▶ [Work item]:
Each line of the data below containing "Rails" needs to be listed.

(Version difference data)

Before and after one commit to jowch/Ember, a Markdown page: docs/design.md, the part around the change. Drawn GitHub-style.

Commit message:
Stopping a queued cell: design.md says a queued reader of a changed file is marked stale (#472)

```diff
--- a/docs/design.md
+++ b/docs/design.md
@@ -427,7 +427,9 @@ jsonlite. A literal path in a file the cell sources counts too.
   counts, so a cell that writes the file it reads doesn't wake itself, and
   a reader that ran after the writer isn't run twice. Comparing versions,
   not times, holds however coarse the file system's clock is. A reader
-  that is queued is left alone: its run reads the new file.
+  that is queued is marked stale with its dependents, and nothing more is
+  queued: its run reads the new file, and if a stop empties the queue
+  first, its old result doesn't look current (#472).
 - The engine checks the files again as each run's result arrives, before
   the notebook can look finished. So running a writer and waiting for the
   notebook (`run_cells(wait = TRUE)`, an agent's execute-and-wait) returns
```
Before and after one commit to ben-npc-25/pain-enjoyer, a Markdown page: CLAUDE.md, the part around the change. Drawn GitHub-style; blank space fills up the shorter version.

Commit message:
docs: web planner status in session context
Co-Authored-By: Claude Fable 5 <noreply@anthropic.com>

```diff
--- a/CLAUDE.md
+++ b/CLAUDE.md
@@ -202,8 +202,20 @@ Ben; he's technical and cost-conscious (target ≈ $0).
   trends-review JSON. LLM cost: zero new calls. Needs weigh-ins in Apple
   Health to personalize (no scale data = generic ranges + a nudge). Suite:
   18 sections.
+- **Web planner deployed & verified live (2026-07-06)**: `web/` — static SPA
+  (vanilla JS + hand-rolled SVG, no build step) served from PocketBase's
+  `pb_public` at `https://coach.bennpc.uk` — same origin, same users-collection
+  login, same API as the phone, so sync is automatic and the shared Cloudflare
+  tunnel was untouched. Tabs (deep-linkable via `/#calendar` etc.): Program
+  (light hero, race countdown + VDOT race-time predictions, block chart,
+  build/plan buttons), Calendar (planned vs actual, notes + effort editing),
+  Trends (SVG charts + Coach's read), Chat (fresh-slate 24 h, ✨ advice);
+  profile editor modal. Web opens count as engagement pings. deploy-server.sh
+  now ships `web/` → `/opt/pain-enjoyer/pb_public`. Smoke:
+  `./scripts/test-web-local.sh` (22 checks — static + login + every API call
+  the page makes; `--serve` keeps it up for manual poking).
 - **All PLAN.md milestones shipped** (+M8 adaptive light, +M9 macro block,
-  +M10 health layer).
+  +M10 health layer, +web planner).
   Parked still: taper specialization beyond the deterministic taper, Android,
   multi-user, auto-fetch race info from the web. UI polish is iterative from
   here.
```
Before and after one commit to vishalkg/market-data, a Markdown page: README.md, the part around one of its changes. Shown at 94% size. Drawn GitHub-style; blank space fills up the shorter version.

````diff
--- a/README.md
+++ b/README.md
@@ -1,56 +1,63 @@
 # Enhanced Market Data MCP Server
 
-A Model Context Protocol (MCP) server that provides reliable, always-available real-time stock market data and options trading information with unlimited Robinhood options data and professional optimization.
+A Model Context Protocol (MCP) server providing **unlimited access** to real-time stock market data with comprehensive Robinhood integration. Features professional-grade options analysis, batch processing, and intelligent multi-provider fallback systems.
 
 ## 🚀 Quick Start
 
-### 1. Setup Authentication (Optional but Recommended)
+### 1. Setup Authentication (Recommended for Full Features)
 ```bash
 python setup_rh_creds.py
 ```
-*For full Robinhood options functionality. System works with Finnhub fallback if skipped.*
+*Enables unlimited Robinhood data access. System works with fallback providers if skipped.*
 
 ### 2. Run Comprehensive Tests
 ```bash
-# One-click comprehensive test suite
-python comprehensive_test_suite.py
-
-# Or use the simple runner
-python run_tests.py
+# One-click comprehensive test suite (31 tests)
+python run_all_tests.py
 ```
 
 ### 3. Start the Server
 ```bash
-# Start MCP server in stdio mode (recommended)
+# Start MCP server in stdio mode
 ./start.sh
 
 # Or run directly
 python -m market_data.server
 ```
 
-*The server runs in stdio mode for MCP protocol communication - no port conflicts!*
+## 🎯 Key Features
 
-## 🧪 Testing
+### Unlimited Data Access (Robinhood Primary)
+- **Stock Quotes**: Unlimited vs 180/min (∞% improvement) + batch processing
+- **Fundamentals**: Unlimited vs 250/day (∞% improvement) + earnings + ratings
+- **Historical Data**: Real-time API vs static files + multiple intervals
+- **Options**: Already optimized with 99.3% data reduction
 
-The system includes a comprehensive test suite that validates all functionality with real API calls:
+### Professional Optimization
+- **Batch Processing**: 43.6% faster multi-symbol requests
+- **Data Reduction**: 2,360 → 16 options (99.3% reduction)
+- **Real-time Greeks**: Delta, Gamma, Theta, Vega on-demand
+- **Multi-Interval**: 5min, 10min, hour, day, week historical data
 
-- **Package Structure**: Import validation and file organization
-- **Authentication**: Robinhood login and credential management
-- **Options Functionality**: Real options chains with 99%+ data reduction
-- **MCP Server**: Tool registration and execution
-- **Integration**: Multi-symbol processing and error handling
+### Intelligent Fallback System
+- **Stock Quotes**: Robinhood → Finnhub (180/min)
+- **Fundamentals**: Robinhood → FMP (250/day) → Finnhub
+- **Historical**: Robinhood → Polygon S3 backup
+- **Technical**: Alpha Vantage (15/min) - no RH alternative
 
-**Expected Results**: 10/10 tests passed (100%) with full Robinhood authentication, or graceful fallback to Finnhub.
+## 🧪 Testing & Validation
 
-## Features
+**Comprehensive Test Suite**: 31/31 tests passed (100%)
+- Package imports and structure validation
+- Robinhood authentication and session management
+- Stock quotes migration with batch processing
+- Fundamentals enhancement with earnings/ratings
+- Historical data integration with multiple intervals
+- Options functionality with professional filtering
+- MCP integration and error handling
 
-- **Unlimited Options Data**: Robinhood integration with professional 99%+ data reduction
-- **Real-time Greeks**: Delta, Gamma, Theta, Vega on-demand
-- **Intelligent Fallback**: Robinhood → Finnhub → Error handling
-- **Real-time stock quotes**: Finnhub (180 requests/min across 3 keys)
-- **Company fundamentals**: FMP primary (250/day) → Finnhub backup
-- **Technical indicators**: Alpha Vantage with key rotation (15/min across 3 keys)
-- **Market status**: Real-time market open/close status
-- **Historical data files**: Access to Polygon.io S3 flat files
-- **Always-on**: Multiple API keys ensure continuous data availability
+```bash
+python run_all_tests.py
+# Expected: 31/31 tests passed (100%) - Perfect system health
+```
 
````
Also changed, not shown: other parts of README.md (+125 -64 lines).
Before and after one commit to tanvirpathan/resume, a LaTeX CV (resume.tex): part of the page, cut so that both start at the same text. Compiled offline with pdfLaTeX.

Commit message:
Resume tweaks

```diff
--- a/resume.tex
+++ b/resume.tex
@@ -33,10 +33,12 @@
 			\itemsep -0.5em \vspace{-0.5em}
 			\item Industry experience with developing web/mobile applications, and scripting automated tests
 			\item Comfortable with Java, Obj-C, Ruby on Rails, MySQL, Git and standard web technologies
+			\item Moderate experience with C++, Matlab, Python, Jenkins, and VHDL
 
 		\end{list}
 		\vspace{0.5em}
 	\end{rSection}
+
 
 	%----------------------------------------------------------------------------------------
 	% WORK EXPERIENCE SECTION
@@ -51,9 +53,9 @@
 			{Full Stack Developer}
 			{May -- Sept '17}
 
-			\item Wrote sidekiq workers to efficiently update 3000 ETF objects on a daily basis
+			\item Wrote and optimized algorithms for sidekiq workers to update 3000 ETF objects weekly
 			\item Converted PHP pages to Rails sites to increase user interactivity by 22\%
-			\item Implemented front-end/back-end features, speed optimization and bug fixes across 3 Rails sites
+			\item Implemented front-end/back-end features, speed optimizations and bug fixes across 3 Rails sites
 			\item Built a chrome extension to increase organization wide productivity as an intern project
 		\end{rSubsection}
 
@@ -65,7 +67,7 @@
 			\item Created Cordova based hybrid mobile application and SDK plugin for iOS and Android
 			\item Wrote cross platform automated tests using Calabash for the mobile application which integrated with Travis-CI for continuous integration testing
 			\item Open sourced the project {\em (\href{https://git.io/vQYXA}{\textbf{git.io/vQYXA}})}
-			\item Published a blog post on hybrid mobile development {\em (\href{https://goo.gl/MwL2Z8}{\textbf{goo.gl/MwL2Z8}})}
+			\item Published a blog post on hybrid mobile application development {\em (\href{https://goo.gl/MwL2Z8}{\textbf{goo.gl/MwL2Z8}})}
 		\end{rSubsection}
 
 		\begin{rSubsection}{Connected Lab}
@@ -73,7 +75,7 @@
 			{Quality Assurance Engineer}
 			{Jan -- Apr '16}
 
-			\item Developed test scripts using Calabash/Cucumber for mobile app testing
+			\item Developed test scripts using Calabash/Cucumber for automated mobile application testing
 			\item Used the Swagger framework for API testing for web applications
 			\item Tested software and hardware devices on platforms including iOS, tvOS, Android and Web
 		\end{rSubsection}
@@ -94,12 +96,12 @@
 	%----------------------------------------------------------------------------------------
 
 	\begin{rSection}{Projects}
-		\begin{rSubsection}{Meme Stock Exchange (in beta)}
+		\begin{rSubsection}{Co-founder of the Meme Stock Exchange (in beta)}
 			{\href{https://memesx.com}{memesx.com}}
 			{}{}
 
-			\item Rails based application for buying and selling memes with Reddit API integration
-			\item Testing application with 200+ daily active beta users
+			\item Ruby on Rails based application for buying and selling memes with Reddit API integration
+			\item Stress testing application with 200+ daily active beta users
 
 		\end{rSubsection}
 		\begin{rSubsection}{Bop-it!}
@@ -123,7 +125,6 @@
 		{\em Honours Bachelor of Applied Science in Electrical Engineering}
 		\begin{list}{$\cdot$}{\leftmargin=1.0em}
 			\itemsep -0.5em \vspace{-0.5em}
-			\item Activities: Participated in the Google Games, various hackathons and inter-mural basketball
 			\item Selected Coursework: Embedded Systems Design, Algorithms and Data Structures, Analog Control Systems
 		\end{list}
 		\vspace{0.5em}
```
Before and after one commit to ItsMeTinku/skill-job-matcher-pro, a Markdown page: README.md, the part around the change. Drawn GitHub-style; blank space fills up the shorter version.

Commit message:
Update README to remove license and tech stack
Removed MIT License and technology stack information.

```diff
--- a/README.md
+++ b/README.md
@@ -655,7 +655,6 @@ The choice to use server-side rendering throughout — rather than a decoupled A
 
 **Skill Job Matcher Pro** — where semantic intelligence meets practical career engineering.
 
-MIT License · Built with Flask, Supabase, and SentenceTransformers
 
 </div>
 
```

▶ [Solution to this problem]:
 			\item Comfortable with Java, Obj-C, Ruby on Rails, MySQL, Git and standard web technologies
 			\item Converted PHP pages to Rails sites to increase user interactivity by 22\%
-			\item Implemented front-end/back-end features, speed optimization and bug fixes across 3 Rails sites
+			\item Implemented front-end/back-end features, speed optimizations and bug fixes across 3 Rails sites
-			\item Rails based application for buying and selling memes with Reddit API integration
+			\item Ruby on Rails based application for buying and selling memes with Reddit API integration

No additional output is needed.